___ EXTRACTED DATA ___

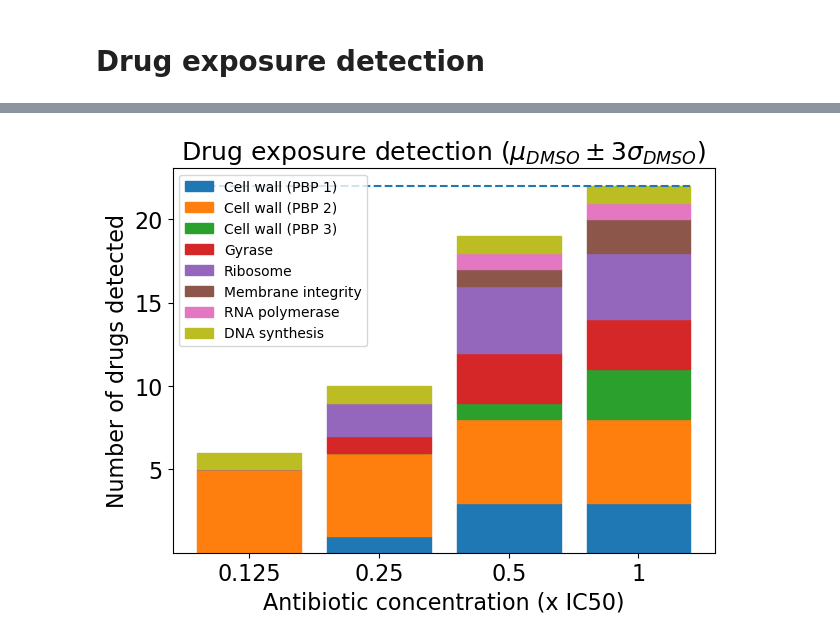
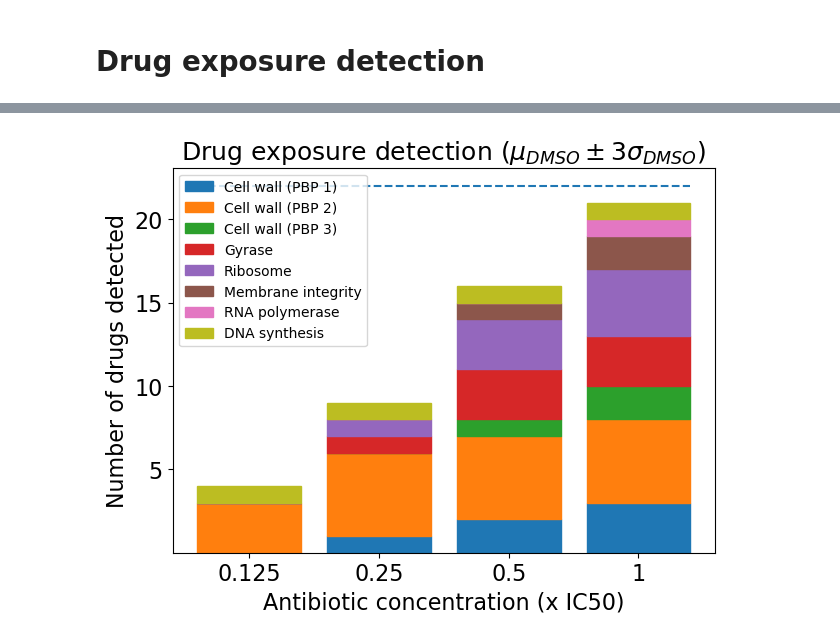
Before and after one commit to krentzd/ai4ab, a Jupyter notebook: analysis/Figure_4.ipynb, the cells around one changed output, grey strips where cells are left out. Drawn from its saved outputs; the diff is of its cells as text; code cells hidden in the pictures.

```diff
--- a/analysis/Figure_4.ipynb
+++ b/analysis/Figure_4.ipynb
@@ -32,7 +35,7 @@ plotter = ResultsPlotter(loader)
 # %%
-plotter.plot_drug_exposure_detection(plate=2)
+plotter.plot_drug_exposure_detection()
 # %% [output]
-[figure, old version]
+[figure, new version]
 # %%
 plotter.plot_roc_curve()
 # %% [output]
```
Also changed, not shown: parts of 6 cells of this notebook, 3 other files.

___

- _REQUIREMENT_: Which lines of the records above contain the word "analysis"? Report each one.

- _TASK ANSWER_:
Before and after one commit to krentzd/ai4ab, a Jupyter notebook: analysis/Figure_4.ipynb, the cells around one changed output, grey strips where cells are left out. Drawn from its saved outputs; the diff is of its cells as text; code cells hidden in the pictures.
--- a/analysis/Figure_4.ipynb
+++ b/analysis/Figure_4.ipynb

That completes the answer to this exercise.